Eating Meat and Its Environmental Impact

            I am a Twitter fanatic, and by now I’m sure my fellow tweeters have also noticed the increasing amount of pro-vegan and pro-vegetarian tweets circling the web. I have been very intrigued by how and why these people are advocating non-meat diets so hard recently. After doing research, I’ve changed from my prior, naive opinion that people stop eating meat to protect animals; I’ve now realized there are many deeper reasons behind these decisions.

I’m sure everyone has heard of the insane environmental impacts global warming is having on our Earth—wildfires, hurricanes, the list goes on. This isn’t a new topic in the news; however, it is starting to become more prominent on social media and television. Even on DePauw’s own campus, posters are scattered throughout the buildings. There are people who want to contribute to the movement to stop global warming but don’t know where to start. Most people don’t realize it’s not the amount of gas that we use every day or the amount of people who don’t recycle that are the leading cause of global warming; the truth lies within the meat production industry.

            Production of meat is the leading cause of global warming around the world. This may seem paradoxical at first, but when examined closer, the effects of all areas of meat production are astounding. Starting from the bottom up, the amount of freshwater used to keep factory farms functioning is mind-boggling. It takes about 2,400 gallons of water to produce one pound of beef. All this water comes from the water the animals drink, the water used to clean the farms, and the water used to grow crops for the animals to eat (PETA).

            Pollution contributes to global warming as well. The animals held in these farms produce about 500 million tons of waste each year that is either refiltered into fields or held in “waste lagoons.” Often times this waste runs off into nearby bodies of water, killing fish and other wildlife (PETA).

            To continue, a huge contribution to environmental damage comes from the amount of land used to produce meat. Not only do the factory farms take up space, but the fields used to grow crops to feed animals take up about 56 million acres of land in the United States alone (PETA). Since 1970, more than 90% of the land cleared in the Amazon Rainforest has been utilized for grazing livestock (PETA). So one might think they are helping the environment by eating all-natural grazing animals; however, the impact on the environment is not much better in the long term. 

            Recently I’ve been trying to eat vegetarian, and I’m going to be honest and say that I love it. For me, omitting meat in my life hasn’t affected me at all. Instead of eating chicken, I eat tofu or tempeh. Especially since I’ve been at DePauw, choosing non-meat options has been significantly easier since all of it is already prepared for you. A misconception might be that people who don’t eat meat are less healthy than those who do; however, I’ve actually felt better about myself and what I’m putting into my body since I stopped eating meat. Being a student athlete, I need a certain diet to be able to perform well—even on a no-meat diet I perform the same, maybe even better.

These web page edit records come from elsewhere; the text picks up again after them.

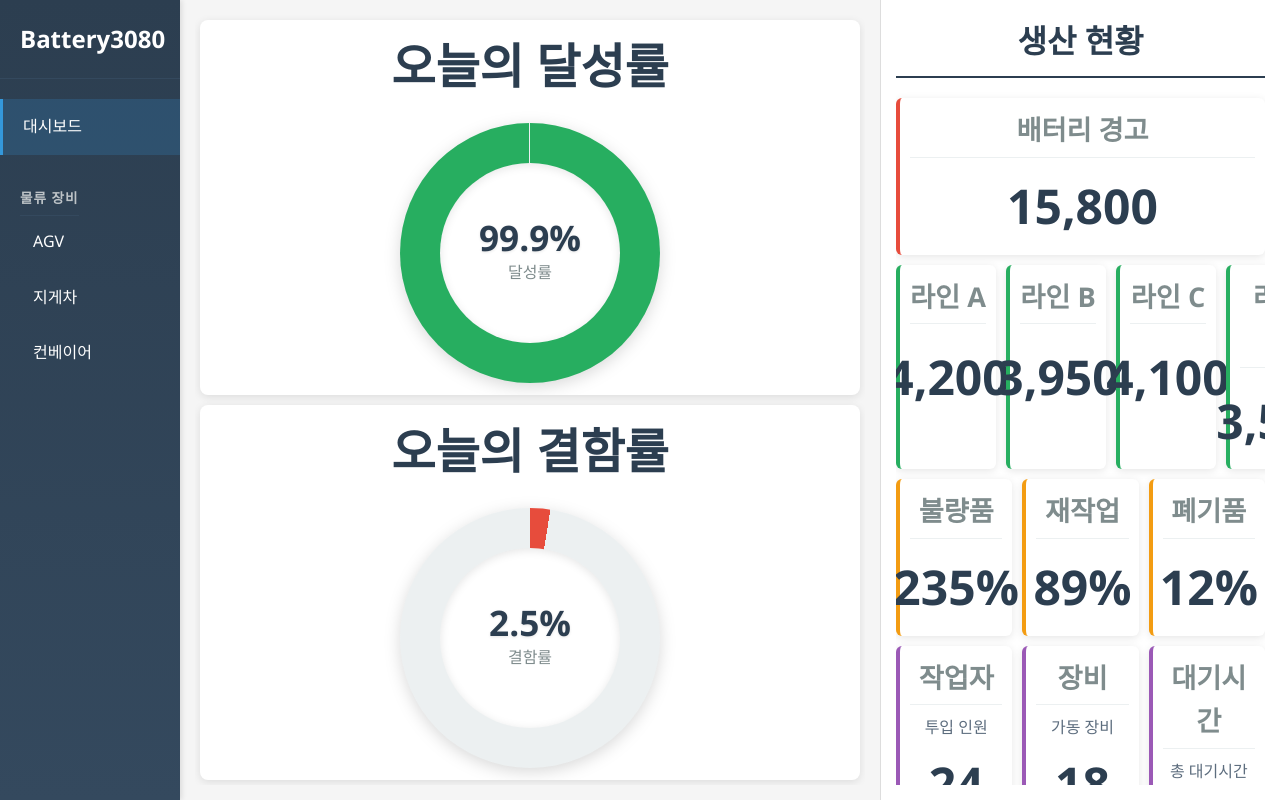
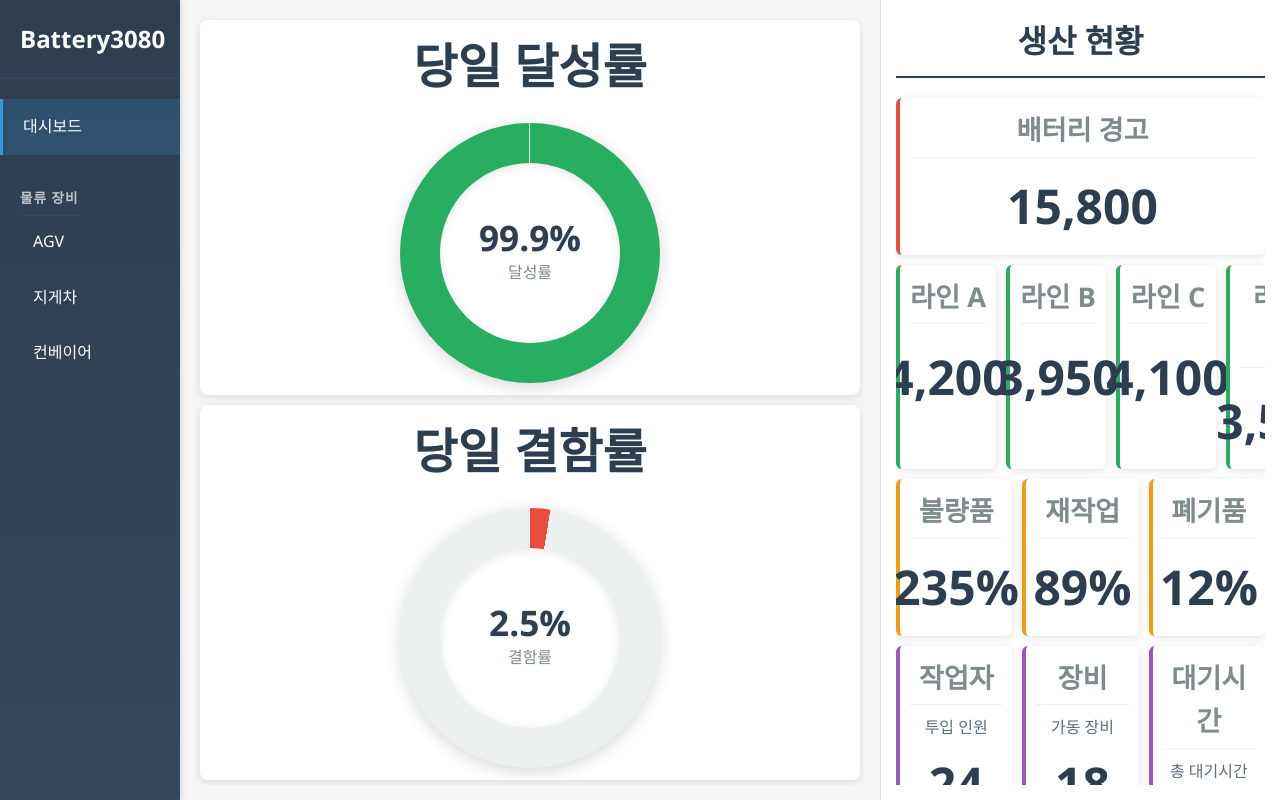
Before and after one commit to Hyundai-Autoever-Smart-Factory-2nd/battery3080-frontend, a Vue app: page / in a window 1280 px wide. Built offline with nearby package versions, Linux system fonts and the light colour scheme.

Commit message:
fix: 대시보드 원형 차트 크기 동적으로 변경하도록 수정

```diff
--- a/src/components/dashboard/PerformanceCharts.vue
+++ b/src/components/dashboard/PerformanceCharts.vue
@@ -2,7 +2,7 @@
   <div class="performance-charts">
     <!-- 달성률 섹션 -->
     <div class="chart-section">
-      <h3>오늘의 달성률</h3>
+      <h3>당일 달성률</h3>
       <div class="chart-container">
         <div class="circular-chart">
           <div class="circle-progress achievement" :style="{ '--progress': achievementPercentage }">
@@ -27,7 +27,7 @@
 
     <!-- 결함률 섹션 -->
     <div class="chart-section">
-      <h3>오늘의 결함률</h3>
+      <h3>당일 결함률</h3>
       <div class="chart-container">
         <div class="circular-chart">
           <div class="circle-progress defect" :style="{ '--progress': defectPercentage }">
```
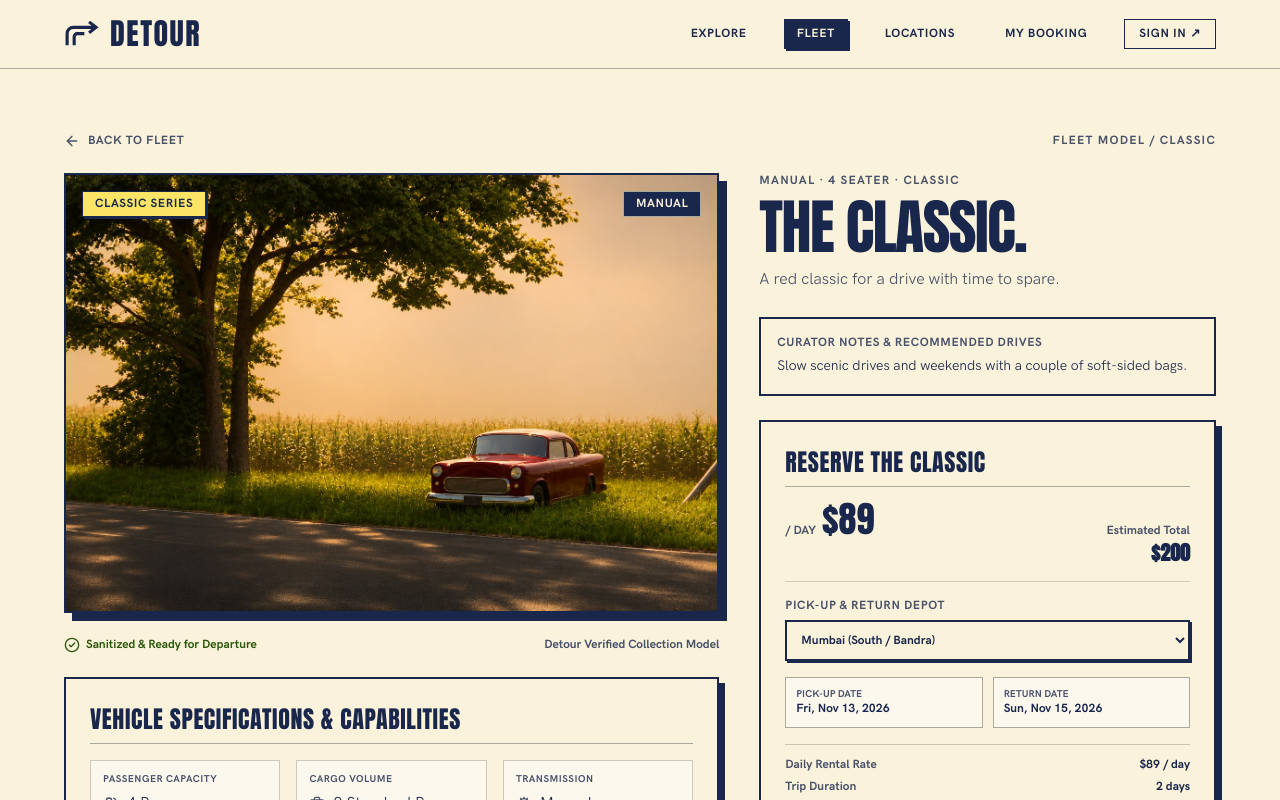
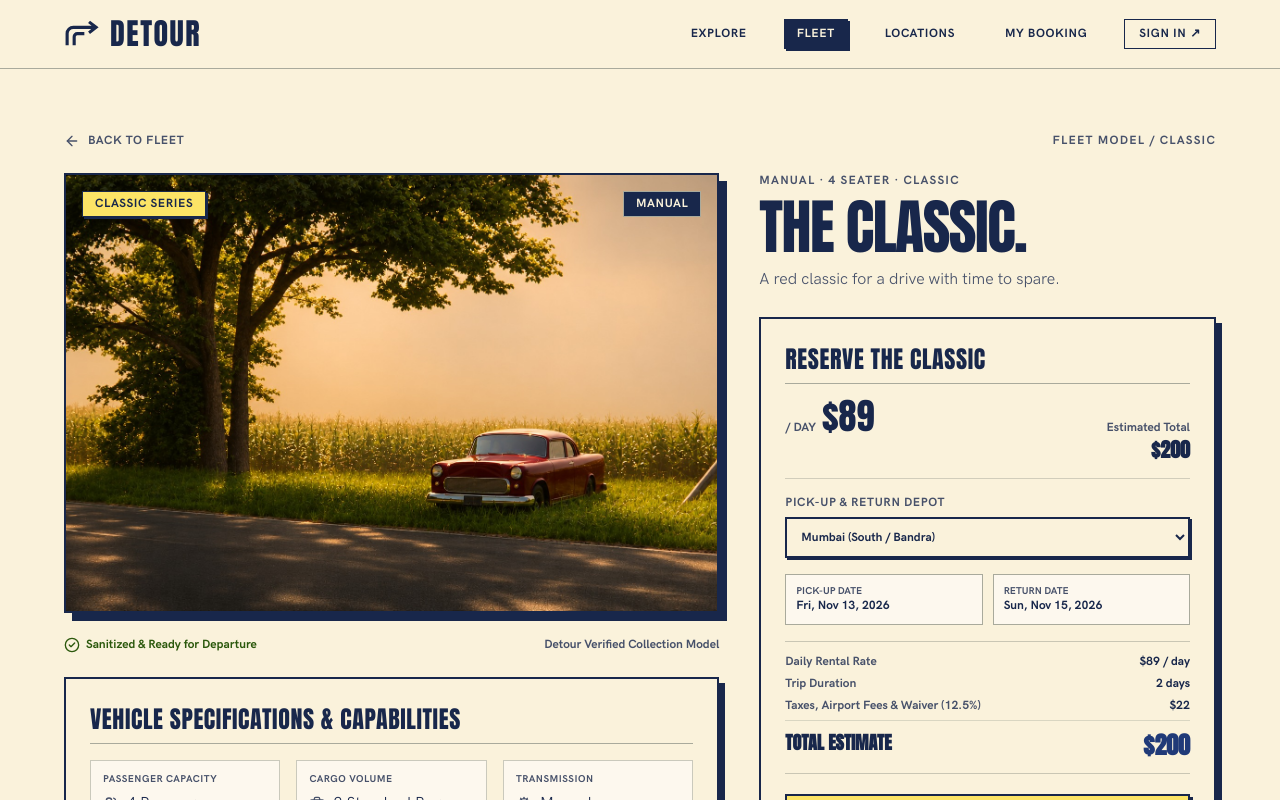
Before and after one commit to Deepjyoti78/detour, a Next.js app in the folder detour-app/: page /car/classic in a window 1280 px wide. Shown: the top 800 px of the page. Built offline with nearby package versions, Linux system fonts and the light colour scheme.

Commit message:
fix: remove curator notes box from car detail page to align specification and reservation card bottoms

```diff
--- a/detour-app/src/components/fleet/CarDetailView.tsx
+++ b/detour-app/src/components/fleet/CarDetailView.tsx
@@ -142,16 +142,6 @@ export default function CarDetailView({ car }: CarDetailViewProps) {
             </h1>
             <p className="text-base text-[#47516a] mt-2.5 leading-relaxed font-medium">
               {car.description}
-            </p>
-          </div>
-
-          {/* Best Suited For Box */}
-          <div className="p-4 bg-[#faf2db] border-2 border-[#18274b]">
-            <h2 className="text-xs uppercase font-bold tracking-wider text-[#47516a] mb-1">
-              Curator Notes & Recommended Drives
-            </h2>
-            <p className="text-xs sm:text-sm font-medium text-[#18274b] leading-relaxed">
-              {car.bestFor}
             </p>
           </div>
 
```
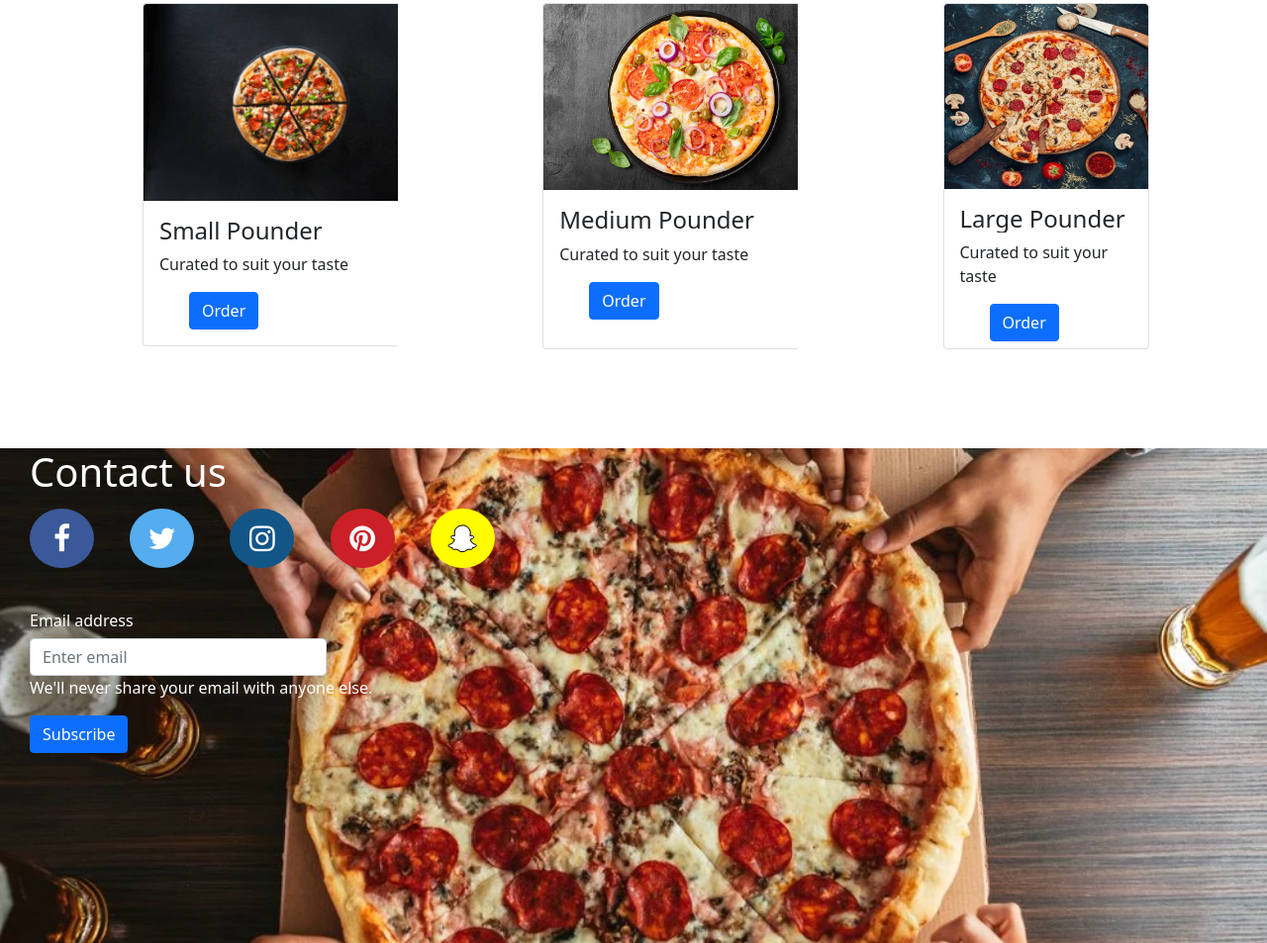
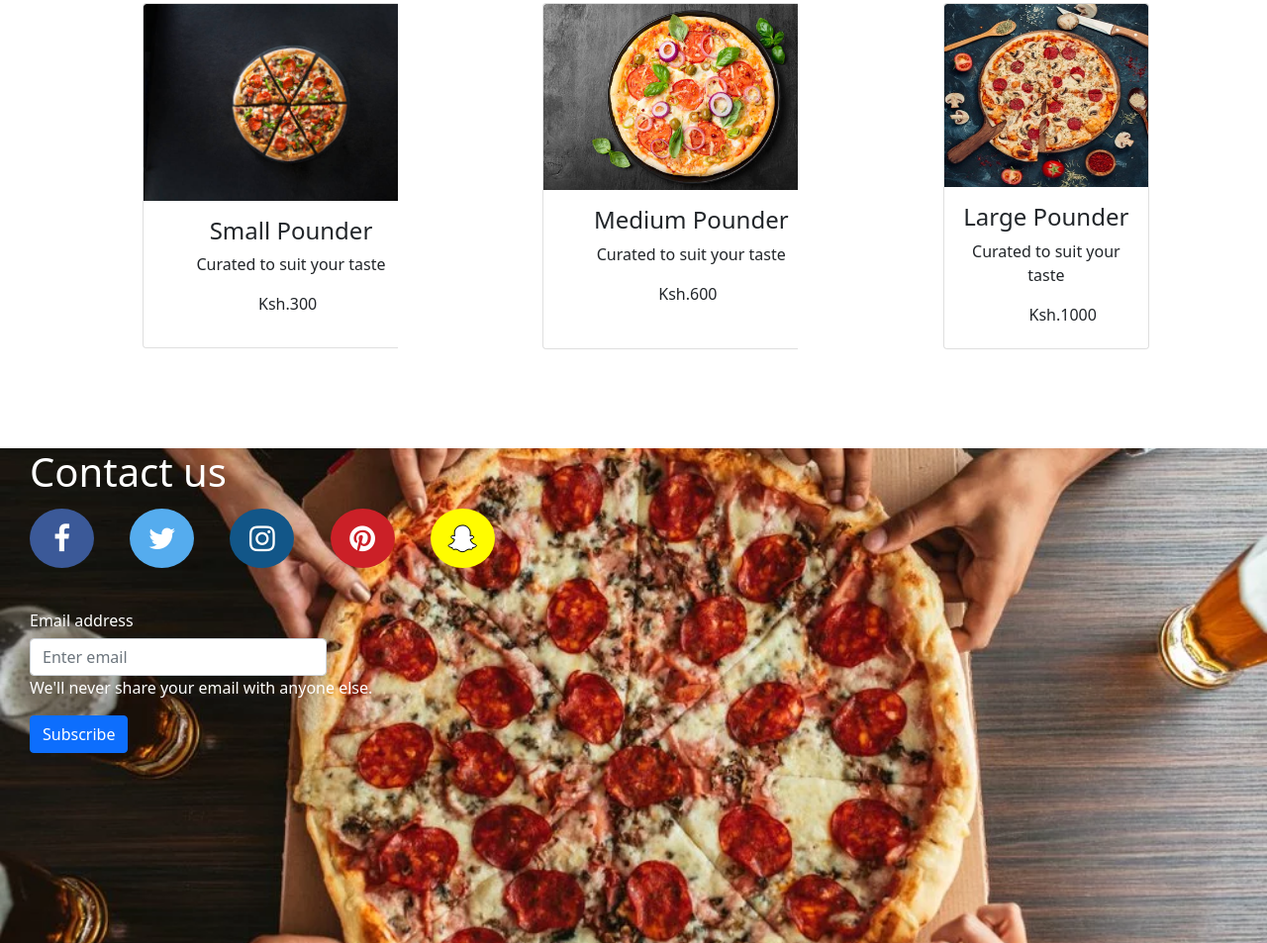
Before and after one commit to paulmunyao/Pizza-Palace, a plain HTML site: page index.html in a window 1280 px wide. Shown: the part 903-1856 px from the top of the page at 99% size. Drawn offline with nearby package versions, Linux system fonts and the light colour scheme; a script that the page names is missing.

Commit message:
HTML and CSS modification

```diff
--- a/index.html
+++ b/index.html
@@ -40,9 +40,10 @@
                 <div class="card" style="width:300px">
                     <img class="card-img-top" src="images/pizza1.jpg" alt="Card image" style="width:100%">
                     <div class="card-body">
-                        <h4 class="card-title">Small Pounder</h4>
-                        <p class="card-text">Curated to suit your taste</p>
-                        <a class="btn btn-primary">Order</a>
+                        <h4 class="card-title text-center">Small Pounder</h4>
+                        <p class="card-text text-center">Curated to suit your taste</p>
+                        <p style="margin-left: 100px;">Ksh.300</p>
+                        <!-- <a class="btn btn-primary">Order</a> -->
                     </div>
                 </div>
             </div>
@@ -50,9 +51,10 @@
                 <div class="card" style="height:350px;width:300px">
                     <img class="card-img-top" src="images/pizza2.jpeg" alt="Card image" style="width:100%">
                     <div class="card-body">
-                        <h4 class="card-title">Medium Pounder</h4>
-                        <p class="card-text">Curated to suit your taste</p>
-                        <a class="btn btn-primary">Order</a>
+                        <h4 class="card-title text-center">Medium Pounder</h4>
+                        <p class="card-text text-center">Curated to suit your taste</p>
+                        <p style="margin-left: 100px;">Ksh.600</p>
+                        <!-- <a class="btn btn-primary text-center" href="#">Order</a> -->
                     </div>
                 </div>
             </div>
@@ -60,16 +62,16 @@
                 <div class="card" style="height:350px;width:85%">
                     <img class="card-img-top" src="images/pizza3.jpg" alt="Card image" style="height:200px; width:100%">
                     <div class="card-body">
-                        <h4 class="card-title">Large Pounder</h4>
-                        <p class="card-text">Curated to suit your taste</p>
-                        <a class="btn btn-primary">Order</a>
+                        <h4 class="card-title text-center">Large Pounder</h4>
+                        <p class="card-text text-center">Curated to suit your taste</p>
+                        <p style="margin-left: 70px;">Ksh.1000</p>
+                        <!-- <a class="btn btn-primary">Order</a> -->
                     </div>
                 </div>
             </div>
 
         </div>
     </div>
-    <!-- <div class="container gx-5 text-dark mt-5"> -->
     <div class="back-image">
         <div class="contact">
             <h1>Contact us</h1>
```
Lines whose indentation alone changed are shown as unchanged.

            So yeah, it’s awesome to want to help animals, but it’s even cooler to also help the environment. My point is not to convince everyone to become vegetarian or vegan. My point IS to try and make people more aware of the environmental impact they have when they eat meat products, especially beef. Not eating meat for even one day a week can dramatically change the impact we have on the environment.